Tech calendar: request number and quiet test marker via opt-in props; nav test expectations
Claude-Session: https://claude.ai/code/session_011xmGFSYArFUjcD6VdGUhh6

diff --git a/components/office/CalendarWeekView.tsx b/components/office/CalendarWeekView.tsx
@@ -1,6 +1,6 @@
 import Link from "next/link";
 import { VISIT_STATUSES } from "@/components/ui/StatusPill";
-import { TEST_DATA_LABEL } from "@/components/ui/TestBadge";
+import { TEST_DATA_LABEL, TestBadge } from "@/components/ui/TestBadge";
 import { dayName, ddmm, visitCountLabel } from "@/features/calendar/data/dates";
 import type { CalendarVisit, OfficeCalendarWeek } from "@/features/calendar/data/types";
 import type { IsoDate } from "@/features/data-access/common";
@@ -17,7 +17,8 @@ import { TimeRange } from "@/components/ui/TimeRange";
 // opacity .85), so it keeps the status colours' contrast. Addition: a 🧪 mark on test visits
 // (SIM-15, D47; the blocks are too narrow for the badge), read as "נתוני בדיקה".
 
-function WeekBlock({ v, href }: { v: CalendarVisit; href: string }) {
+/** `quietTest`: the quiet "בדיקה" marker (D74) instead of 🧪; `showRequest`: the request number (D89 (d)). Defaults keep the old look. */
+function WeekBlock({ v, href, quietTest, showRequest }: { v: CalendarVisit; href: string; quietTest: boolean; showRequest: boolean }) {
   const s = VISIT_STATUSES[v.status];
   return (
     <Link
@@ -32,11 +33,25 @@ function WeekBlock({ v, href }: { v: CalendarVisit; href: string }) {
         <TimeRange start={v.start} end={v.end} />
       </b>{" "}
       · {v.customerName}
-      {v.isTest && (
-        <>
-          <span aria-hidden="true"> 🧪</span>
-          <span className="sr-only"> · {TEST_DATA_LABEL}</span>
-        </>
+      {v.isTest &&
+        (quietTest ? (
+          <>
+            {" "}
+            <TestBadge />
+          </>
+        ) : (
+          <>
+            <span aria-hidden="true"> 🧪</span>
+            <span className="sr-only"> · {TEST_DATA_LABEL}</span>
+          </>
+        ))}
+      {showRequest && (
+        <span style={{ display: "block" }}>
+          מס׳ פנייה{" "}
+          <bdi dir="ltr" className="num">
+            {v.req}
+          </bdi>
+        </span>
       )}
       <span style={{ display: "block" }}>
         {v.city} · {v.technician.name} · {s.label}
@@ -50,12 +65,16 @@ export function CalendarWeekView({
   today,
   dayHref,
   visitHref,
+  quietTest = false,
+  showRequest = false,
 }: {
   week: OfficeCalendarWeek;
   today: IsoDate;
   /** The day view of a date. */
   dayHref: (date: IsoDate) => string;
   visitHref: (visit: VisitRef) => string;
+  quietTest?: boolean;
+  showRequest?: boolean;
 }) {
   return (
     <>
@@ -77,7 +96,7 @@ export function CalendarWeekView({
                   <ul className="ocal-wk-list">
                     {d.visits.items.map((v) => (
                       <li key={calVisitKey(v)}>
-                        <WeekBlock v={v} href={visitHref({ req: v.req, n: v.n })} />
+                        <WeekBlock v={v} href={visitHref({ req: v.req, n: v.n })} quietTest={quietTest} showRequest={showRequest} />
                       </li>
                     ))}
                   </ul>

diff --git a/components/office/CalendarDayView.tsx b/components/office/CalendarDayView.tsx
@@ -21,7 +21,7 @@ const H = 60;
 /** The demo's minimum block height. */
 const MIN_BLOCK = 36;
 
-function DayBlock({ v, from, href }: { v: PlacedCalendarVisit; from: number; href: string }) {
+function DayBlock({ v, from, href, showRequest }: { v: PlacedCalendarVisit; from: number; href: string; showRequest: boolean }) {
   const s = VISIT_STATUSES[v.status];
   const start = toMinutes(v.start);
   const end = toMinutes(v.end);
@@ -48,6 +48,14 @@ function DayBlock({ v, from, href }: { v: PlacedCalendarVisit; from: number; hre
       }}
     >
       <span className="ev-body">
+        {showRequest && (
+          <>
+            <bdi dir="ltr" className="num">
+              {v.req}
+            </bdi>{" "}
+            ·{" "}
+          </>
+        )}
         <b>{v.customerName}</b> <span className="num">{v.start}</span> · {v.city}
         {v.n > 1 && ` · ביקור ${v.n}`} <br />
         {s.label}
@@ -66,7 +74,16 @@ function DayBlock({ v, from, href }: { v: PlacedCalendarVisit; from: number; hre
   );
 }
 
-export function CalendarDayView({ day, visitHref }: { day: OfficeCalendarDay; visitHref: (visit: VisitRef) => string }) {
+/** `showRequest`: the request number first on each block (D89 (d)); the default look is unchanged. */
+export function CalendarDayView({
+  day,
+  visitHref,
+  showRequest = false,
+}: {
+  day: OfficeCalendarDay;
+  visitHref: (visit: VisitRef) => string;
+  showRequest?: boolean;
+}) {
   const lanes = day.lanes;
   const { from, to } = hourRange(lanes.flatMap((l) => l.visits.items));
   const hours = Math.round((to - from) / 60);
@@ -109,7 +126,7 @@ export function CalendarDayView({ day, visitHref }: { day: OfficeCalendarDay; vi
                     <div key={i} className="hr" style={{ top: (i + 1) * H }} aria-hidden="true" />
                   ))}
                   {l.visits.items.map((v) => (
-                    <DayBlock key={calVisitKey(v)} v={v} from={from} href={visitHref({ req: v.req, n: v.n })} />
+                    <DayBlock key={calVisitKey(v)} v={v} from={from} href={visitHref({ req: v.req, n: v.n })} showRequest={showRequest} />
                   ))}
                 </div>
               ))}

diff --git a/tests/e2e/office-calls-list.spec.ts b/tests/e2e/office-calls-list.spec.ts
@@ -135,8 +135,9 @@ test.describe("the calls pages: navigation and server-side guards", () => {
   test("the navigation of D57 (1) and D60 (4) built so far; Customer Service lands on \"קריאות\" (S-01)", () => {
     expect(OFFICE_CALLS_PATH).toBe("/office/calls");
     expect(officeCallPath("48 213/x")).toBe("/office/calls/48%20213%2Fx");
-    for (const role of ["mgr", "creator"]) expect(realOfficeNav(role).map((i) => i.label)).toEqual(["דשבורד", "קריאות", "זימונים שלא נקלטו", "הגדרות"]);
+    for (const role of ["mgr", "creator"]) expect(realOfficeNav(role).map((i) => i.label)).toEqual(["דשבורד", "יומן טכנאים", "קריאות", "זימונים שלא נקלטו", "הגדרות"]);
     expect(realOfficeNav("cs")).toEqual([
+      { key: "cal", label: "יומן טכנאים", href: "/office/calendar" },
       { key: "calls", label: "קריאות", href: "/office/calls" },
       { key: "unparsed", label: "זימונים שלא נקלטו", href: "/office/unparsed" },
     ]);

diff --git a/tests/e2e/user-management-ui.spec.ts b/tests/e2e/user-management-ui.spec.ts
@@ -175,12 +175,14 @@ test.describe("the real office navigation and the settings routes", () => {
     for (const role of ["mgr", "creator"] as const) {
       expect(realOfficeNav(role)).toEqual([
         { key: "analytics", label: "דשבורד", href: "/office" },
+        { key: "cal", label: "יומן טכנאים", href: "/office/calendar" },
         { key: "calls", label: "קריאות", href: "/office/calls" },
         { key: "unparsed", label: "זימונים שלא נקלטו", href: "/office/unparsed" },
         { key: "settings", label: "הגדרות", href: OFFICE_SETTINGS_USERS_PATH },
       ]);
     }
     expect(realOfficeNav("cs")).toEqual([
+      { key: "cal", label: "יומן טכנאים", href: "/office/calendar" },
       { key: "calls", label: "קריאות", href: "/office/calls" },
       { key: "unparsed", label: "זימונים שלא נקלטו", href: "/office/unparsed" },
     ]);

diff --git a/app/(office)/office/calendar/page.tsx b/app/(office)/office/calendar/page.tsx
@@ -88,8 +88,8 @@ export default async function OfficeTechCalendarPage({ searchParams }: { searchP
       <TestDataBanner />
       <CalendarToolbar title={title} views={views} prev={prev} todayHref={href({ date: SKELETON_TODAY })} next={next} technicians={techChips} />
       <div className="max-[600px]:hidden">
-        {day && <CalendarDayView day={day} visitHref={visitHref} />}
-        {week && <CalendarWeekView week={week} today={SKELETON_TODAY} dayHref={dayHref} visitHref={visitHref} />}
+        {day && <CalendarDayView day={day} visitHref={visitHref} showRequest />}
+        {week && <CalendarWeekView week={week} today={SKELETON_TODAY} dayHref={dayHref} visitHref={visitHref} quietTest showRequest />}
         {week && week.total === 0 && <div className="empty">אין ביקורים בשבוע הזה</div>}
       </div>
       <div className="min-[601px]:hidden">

---+---

**Task instructions:**
Above are the records; report how many of their lines hold the string "export", with no other words.

**The answer:**
6